**Problem to work on:** All lines in the data that hold the word "elsewhere" need copying.

Before-and-after change records
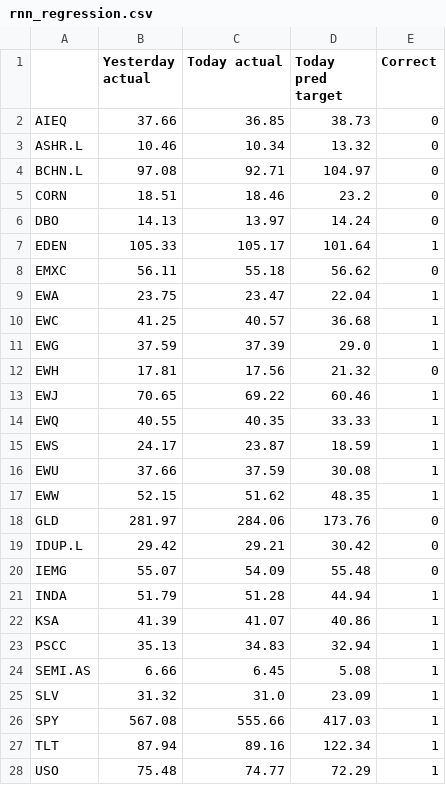
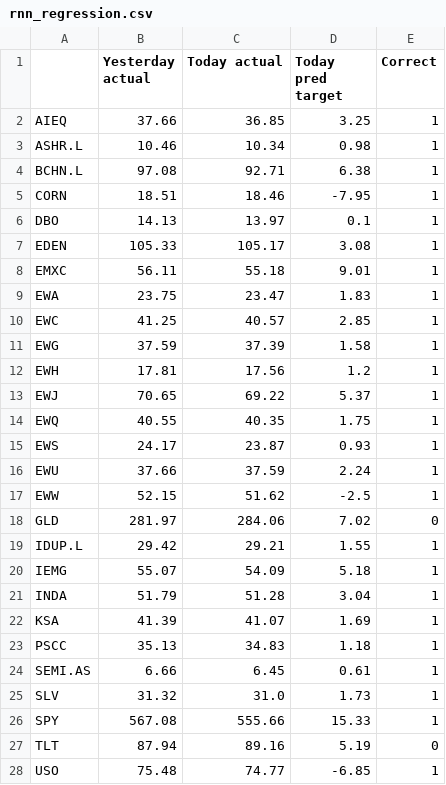
Before and after one commit to JingShelly/BA_Project, a CSV file: src/LSTM/Regression/rnn_regression.csv, drawn as a sheet; only a part is shown; the diff covers the shown part only.

```diff
--- a/src/LSTM/Regression/rnn_regression.csv
+++ b/src/LSTM/Regression/rnn_regression.csv
@@ -1,28 +1,28 @@
 ,Yesterday actual,Today actual,Today pred target,Correct
-AIEQ,37.66,36.85,38.73,0
-ASHR.L,10.46,10.34,13.32,0
-BCHN.L,97.08,92.71,104.97,0
-CORN,18.51,18.46,23.2,0
-DBO,14.13,13.97,14.24,0
-EDEN,105.33,105.17,101.64,1
-EMXC,56.11,55.18,56.62,0
-EWA,23.75,23.47,22.04,1
-EWC,41.25,40.57,36.68,1
-EWG,37.59,37.39,29.0,1
-EWH,17.81,17.56,21.32,0
-EWJ,70.65,69.22,60.46,1
-EWQ,40.55,40.35,33.33,1
-EWS,24.17,23.87,18.59,1
-EWU,37.66,37.59,30.08,1
-EWW,52.15,51.62,48.35,1
-GLD,281.97,284.06,173.76,0
-IDUP.L,29.42,29.21,30.42,0
-IEMG,55.07,54.09,55.48,0
-INDA,51.79,51.28,44.94,1
-KSA,41.39,41.07,40.86,1
-PSCC,35.13,34.83,32.94,1
-SEMI.AS,6.66,6.45,5.08,1
-SLV,31.32,31.0,23.09,1
-SPY,567.08,555.66,417.03,1
-TLT,87.94,89.16,122.34,1
-USO,75.48,74.77,72.29,1
+AIEQ,37.66,36.85,3.25,1
+ASHR.L,10.46,10.34,0.98,1
+BCHN.L,97.08,92.71,6.38,1
+CORN,18.51,18.46,-7.95,1
+DBO,14.13,13.97,0.1,1
+EDEN,105.33,105.17,3.08,1
+EMXC,56.11,55.18,9.01,1
+EWA,23.75,23.47,1.83,1
+EWC,41.25,40.57,2.85,1
+EWG,37.59,37.39,1.58,1
+EWH,17.81,17.56,1.2,1
+EWJ,70.65,69.22,5.37,1
+EWQ,40.55,40.35,1.75,1
+EWS,24.17,23.87,0.93,1
+EWU,37.66,37.59,2.24,1
+EWW,52.15,51.62,-2.5,1
+GLD,281.97,284.06,7.02,0
+IDUP.L,29.42,29.21,1.55,1
+IEMG,55.07,54.09,5.18,1
+INDA,51.79,51.28,3.04,1
+KSA,41.39,41.07,1.69,1
+PSCC,35.13,34.83,1.18,1
+SEMI.AS,6.66,6.45,0.61,1
+SLV,31.32,31.0,1.73,1
+SPY,567.08,555.66,15.33,1
+TLT,87.94,89.16,5.19,0
+USO,75.48,74.77,-6.85,1
```
Also changed, not shown: 7 edited cells elsewhere in this file, 8 other files.
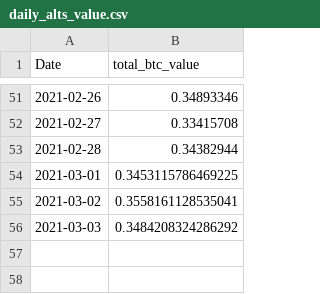
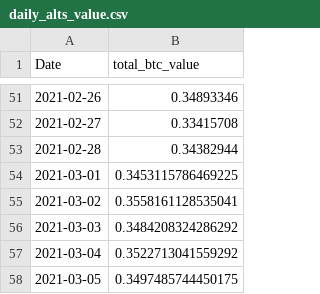
Before and after one commit to maxibove13/binance-integration, a CSV file: data/daily_alts_value.csv, drawn as a sheet; only a part is shown, gaps mark what is left out; the diff names each change by its address in the sheet, - before the commit and + after, or states it on an @@ line.

Commit message:
appendAltsEvolutionData only append todays data if it is not already updated

```diff
--- a/data/daily_alts_value.csv
+++ b/data/daily_alts_value.csv
+row 57: 2021-03-04 | 0.3522713041559292
+row 58: 2021-03-05 | 0.3497485744450175
```
Also changed, not shown: 2 other files.
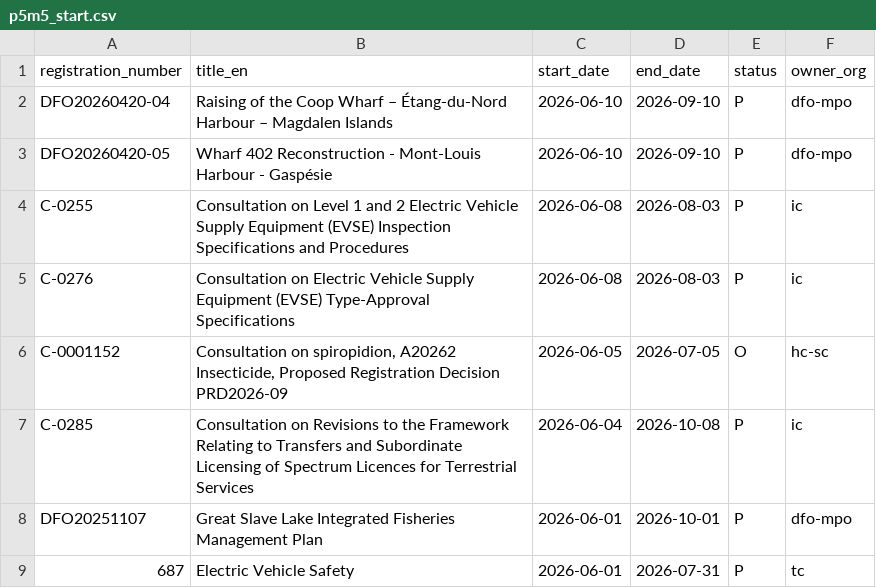
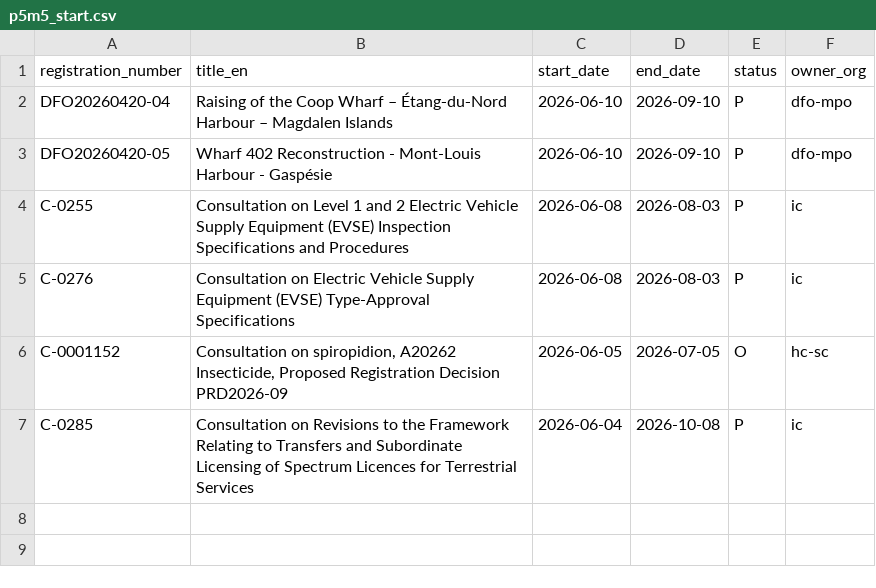
Before and after one commit to PatLittle/Consultations-Tracker, a CSV file: p5m5_start.csv, drawn as a sheet; the diff names each change by its address in the sheet, - before the commit and + after, or states it on an @@ line.

```diff
--- a/p5m5_start.csv
+++ b/p5m5_start.csv
-row 8: DFO20251107 | Great Slave Lake Integrated Fisheries Management Plan | 2026-06-01 | 2026-10-01 | P | dfo-mpo
-row 9: 687 | Electric Vehicle Safety | 2026-06-01 | 2026-07-31 | P | tc
```
Also changed, not shown: p5m5_close.csv, 3 other files.
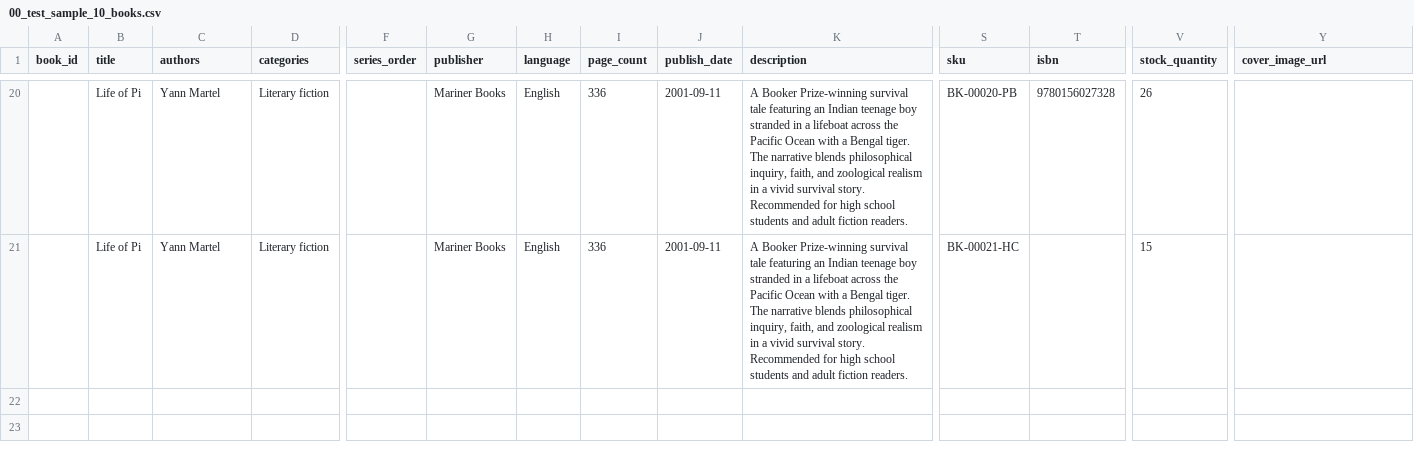
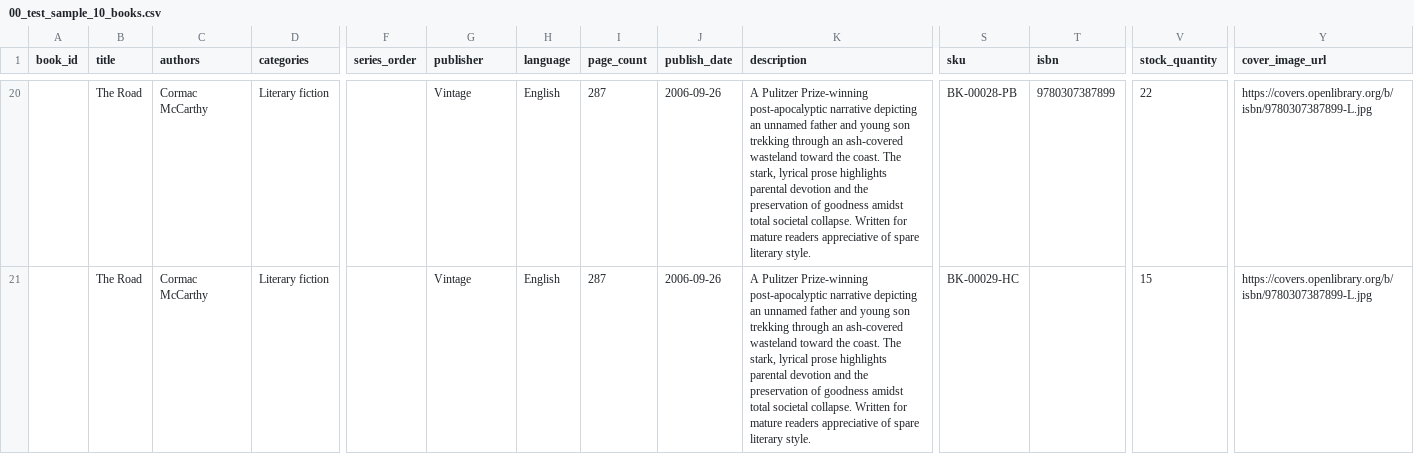
Before and after one commit to danishsary8/bookly_backend_v2, a CSV file: data/catalog/batches/00_test_sample_10_books.csv, drawn as a sheet; only a part is shown, gaps mark what is left out; the diff covers the shown part only; the diff names each change by its address in the sheet, - before the commit and + after, or states it on an @@ line.

Commit message:
Update test sample 10 books with verified details and direct cover URLs

```diff
--- a/data/catalog/batches/00_test_sample_10_books.csv
+++ b/data/catalog/batches/00_test_sample_10_books.csv
-B20:B21 (title): Life of Pi
+B20:B21 (title): The Road
-C20:C21 (authors): Yann Martel
+C20:C21 (authors): Cormac McCarthy
-G20:G21 (publisher): Mariner Books
+G20:G21 (publisher): Vintage
-I20:I21 (page_count): 336
+I20:I21 (page_count): 287
-J20:J21 (publish_date): 2001-09-11
+J20:J21 (publish_date): 2006-09-26
-K20:K21 (description): A Booker Prize-winning survival tale featuring an Indian teenage boy stranded in a lifeboat across the Pacific Ocean with a Bengal tiger. The narrative blends philosophical inquiry, faith, and zoological realism in a vivid survival story. Recommended for high school students and adult fiction readers.
+K20:K21 (description): A Pulitzer Prize-winning post-apocalyptic narrative depicting an unnamed father and young son trekking through an ash-covered wasteland toward the coast. The stark, lyrical prose highlights parental devotion and the preservation of goodness amidst total societal collapse. Written for mature readers appreciative of spare literary style.
-S20 (sku): BK-00020-PB
+S20 (sku): BK-00028-PB
-T20 (isbn): 9780156027328
+T20 (isbn): 9780307387899
-V20 (stock_quantity): 26
+V20 (stock_quantity): 22
-Y20:Y21 (cover_image_url): (empty)
+Y20:Y21 (cover_image_url): https://covers.openlibrary.org/b/isbn/9780307387899-L.jpg
-S21 (sku): BK-00021-HC
+S21 (sku): BK-00029-HC
```
Also changed, not shown: 4 added rows, 4 removed rows and 26 edited cells elsewhere in this file.
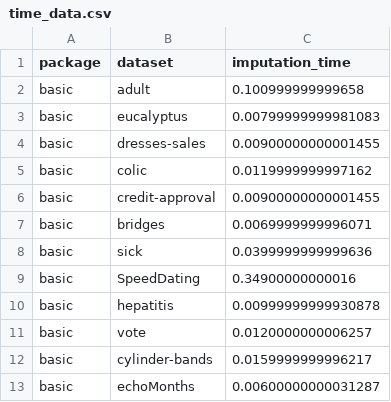
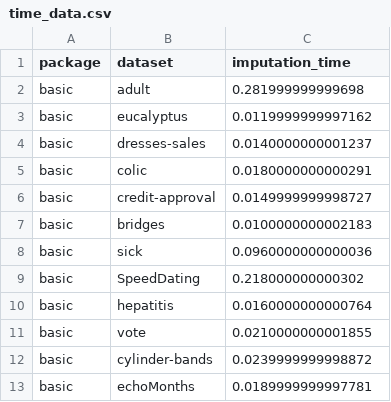
Before and after one commit to agassowska/WB_Projekt, a CSV file: time_data/basic/time_data.csv, drawn as a sheet.

```diff
--- a/time_data/basic/time_data.csv
+++ b/time_data/basic/time_data.csv
@@ -1,13 +1,13 @@
 "package","dataset","imputation_time"
-"basic","adult","0.100999999999658"
-"basic","eucalyptus","0.00799999999981083"
-"basic","dresses-sales","0.00900000000001455"
-"basic","colic","0.0119999999997162"
-"basic","credit-approval","0.00900000000001455"
-"basic","bridges","0.0069999999996071"
-"basic","sick","0.0399999999999636"
-"basic","SpeedDating","0.34900000000016"
-"basic","hepatitis","0.00999999999930878"
-"basic","vote","0.0120000000006257"
-"basic","cylinder-bands","0.0159999999996217"
-"basic","echoMonths","0.00600000000031287"
+"basic","adult","0.281999999999698"
+"basic","eucalyptus","0.0119999999997162"
+"basic","dresses-sales","0.0140000000001237"
+"basic","colic","0.0180000000000291"
+"basic","credit-approval","0.0149999999998727"
+"basic","bridges","0.0100000000002183"
+"basic","sick","0.0960000000000036"
+"basic","SpeedDating","0.218000000000302"
+"basic","hepatitis","0.0160000000000764"
+"basic","vote","0.0210000000001855"
+"basic","cylinder-bands","0.0239999999998872"
+"basic","echoMonths","0.0189999999997781"
```
Also changed, not shown: test_data/test_data.csv, time_data/VIM_hotdeck/time_data.csv, 29 other files.
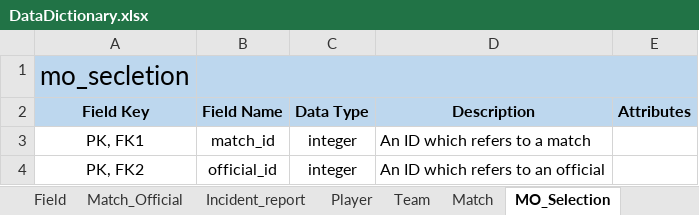
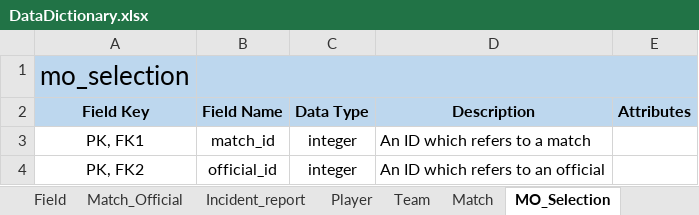
Before and after one commit to leggant/DB2-Design-Assignment, an Excel workbook: DataDictionary.xlsx, sheet MO_Selection, drawn as a sheet; values as stored, in another font and other column widths than the file's, no borders; the diff names each change by its address in the sheet, - before the commit and + after, or states it on an @@ line.

```diff
--- a/DataDictionary.xlsx (sheet MO_Selection)
+++ b/DataDictionary.xlsx (sheet MO_Selection)
-A1 (Field Key): mo_secletion
+A1 (Field Key): mo_selection
```
Also changed, not shown: sheet Team, sheet Facility, other sheet tabs.
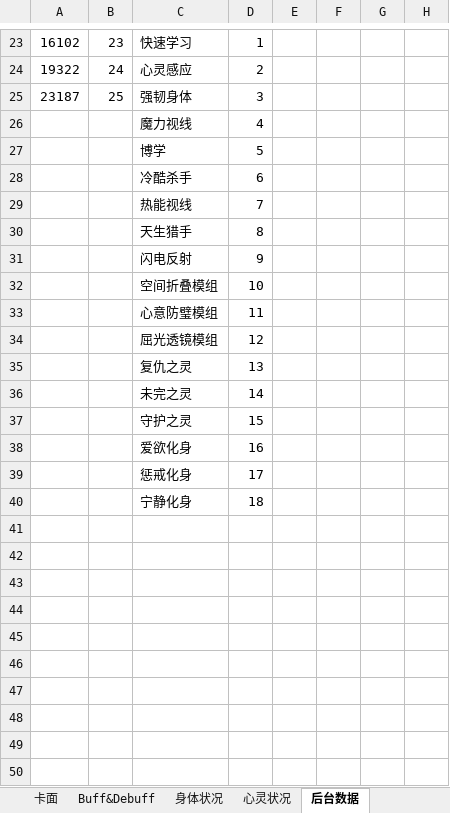
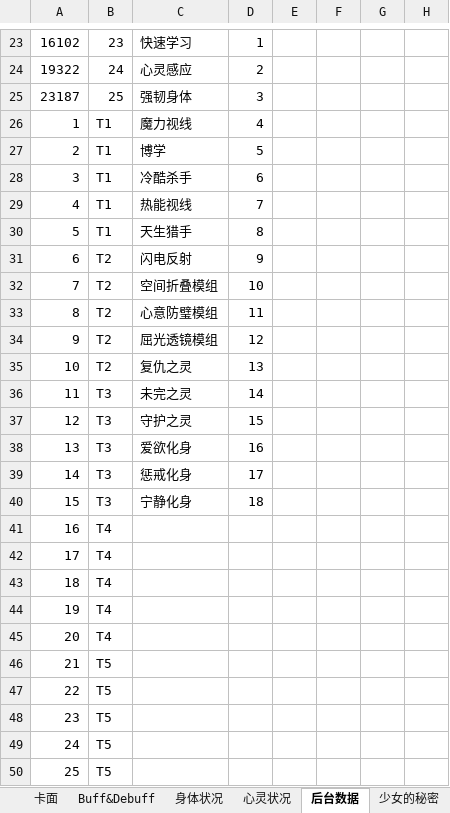
Before and after one commit to mie001/Crisom-dungeon, an Excel workbook: 深红地牢2期模板.xlsx, sheet 后台数据, drawn as a sheet; only a part is shown, gaps mark what is left out; values as stored, in another font and other column widths than the file's, no borders; conditional formats not drawn; the diff covers the shown part only; the diff names each change by its address in the sheet, - before the commit and + after, or states it on an @@ line.

```diff
--- a/深红地牢2期模板.xlsx (sheet 后台数据)
+++ b/深红地牢2期模板.xlsx (sheet 后台数据)
+sheet tab: 少女的秘密
-A26: (empty)
+A26: 1
-B26:B30: (empty)
+B26:B30: T1
-A27: (empty)
+A27: 2
-A28: (empty)
+A28: 3
-A29: (empty)
+A29: 4
-A30: (empty)
+A30: 5
-A31: (empty)
+A31: 6
-B31:B35: (empty)
+B31:B35: T2
-A32: (empty)
+A32: 7
-A33: (empty)
+A33: 8
-A34: (empty)
+A34: 9
-A35: (empty)
+A35: 10
-A36: (empty)
+A36: 11
-B36:B40: (empty)
+B36:B40: T3
-A37: (empty)
+A37: 12
-A38: (empty)
+A38: 13
-A39: (empty)
+A39: 14
-A40: (empty)
+A40: 15
+row 41: 16 | T4
+row 42: 17 | T4
+row 43: 18 | T4
+row 44: 19 | T4
+row 45: 20 | T4
+row 46: 21 | T5
+row 47: 22 | T5
+row 48: 23 | T5
+row 49: 24 | T5
+row 50: 25 | T5
```
Also changed, not shown: 10 edited cells elsewhere in this sheet, sheet 卡面, 2 other files.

**Exercise solution:**
Also changed, not shown: 7 edited cells elsewhere in this file, 8 other files.
Also changed, not shown: 4 added rows, 4 removed rows and 26 edited cells elsewhere in this file.
Also changed, not shown: 10 edited cells elsewhere in this sheet, sheet 卡面, 2 other files.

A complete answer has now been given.